Salt and Olives - Morality and Custom in Ancient Greece
John Dillon describes intriguing aspects of everyday life in Athenian society and considers the moral and ethical questions the Greeks associated with them. Chapters are devoted to the family (including relations between husband and wife and parents and children); the position of non-citizen women (the problems and limited rights of courtesans, for example); inheritance (securing the male heir, the rights of widows, daughters); behaviour towards friends and enemies; friendship and love; homosexuality and pseudo-homosexuality; slavery (what it was like to be a slave, the various conditions of slaves, etc); and piety and impiety. Each chapter draws on historical sources to tell two or more contrasting stories chosen to give students a handle on attitudes and beliefs as well as on texts from contemporary literature, history, or philosophy that bear on the issues of the chapter. The book is as much an introduction to ancient Greek thought and literature as to its moral codes and behaviour.

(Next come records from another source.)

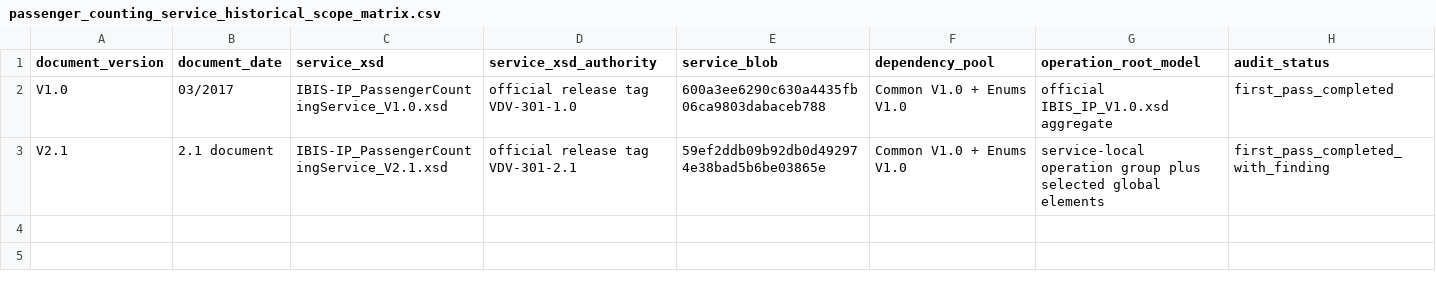
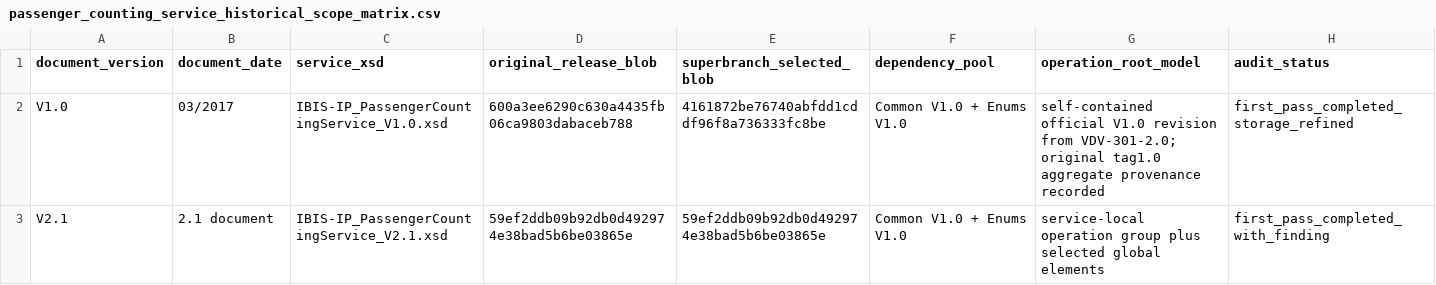
Before and after one commit to MarcLeinenDE/VDV301, a CSV file: docs/pdf_xsd_semantic_audit/generated/passenger_counting_service_historical_scope_matrix.csv, drawn as a sheet.

```diff
--- a/docs/pdf_xsd_semantic_audit/generated/passenger_counting_service_historical_scope_matrix.csv
+++ b/docs/pdf_xsd_semantic_audit/generated/passenger_counting_service_historical_scope_matrix.csv
@@ -1,3 +1,3 @@
-document_version,document_date,service_xsd,service_xsd_authority,service_blob,dependency_pool,operation_root_model,audit_status
-V1.0,03/2017,IBIS-IP_PassengerCountingService_V1.0.xsd,official release tag VDV-301-1.0,600a3ee6290c630a4435fb06ca9803dabaceb788,Common V1.0 + Enums V1.0,official IBIS_IP_V1.0.xsd aggregate,first_pass_completed
-V2.1,2.1 document,IBIS-IP_PassengerCountingService_V2.1.xsd,official release tag VDV-301-2.1,59ef2ddb09b92db0d492974e38bad5b6be03865e,Common V1.0 + Enums V1.0,service-local operation group plus selected global elements,first_pass_completed_with_finding
+document_version,document_date,service_xsd,original_release_blob,superbranch_selected_blob,dependency_pool,operation_root_model,audit_status
+V1.0,03/2017,IBIS-IP_PassengerCountingService_V1.0.xsd,600a3ee6290c630a4435fb06ca9803dabaceb788,4161872be76740abfdd1cddf96f8a736333fc8be,Common V1.0 + Enums V1.0,self-contained official V1.0 revision from VDV-301-2.0; original tag1.0 aggregate provenance recorded,first_pass_completed_storage_refined
+V2.1,2.1 document,IBIS-IP_PassengerCountingService_V2.1.xsd,59ef2ddb09b92db0d492974e38bad5b6be03865e,59ef2ddb09b92db0d492974e38bad5b6be03865e,Common V1.0 + Enums V1.0,service-local operation group plus selected global elements,first_pass_completed_with_finding
```
Also changed, not shown: docs/pdf_xsd_semantic_audit/generated/audit_scope_matrix.csv, 25 other files.
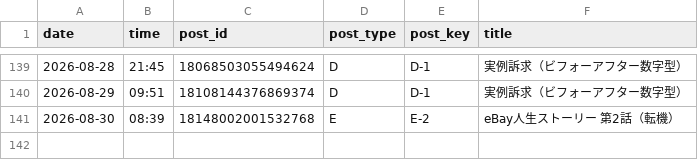
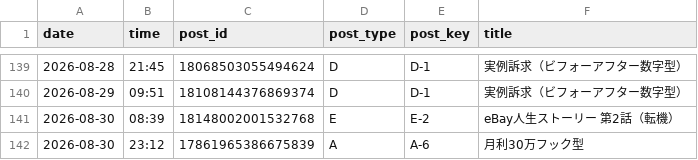
Before and after one commit to vintagegarakuta-gthub/meiryu-threads-auto-post, a CSV file: post_log.csv, drawn as a sheet; only a part is shown, gaps mark what is left out.

```diff
--- a/post_log.csv
+++ b/post_log.csv
@@ -141 +141,2 @@ date,time,post_id,post_type,post_key,title
 2026-08-30,08:39,18148002001532768,E,E-2,eBay人生ストーリー 第2話（転機）
+2026-08-30,23:12,17861965386675839,A,A-6,月利30万フック型
```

It is based on a course given at Trinity College Dublin over several years.
- 156 x 240mm
- 01 Jul 2004
- EDINBURGH UNIVERSITY PRESS
- Edinburgh, United Kingdom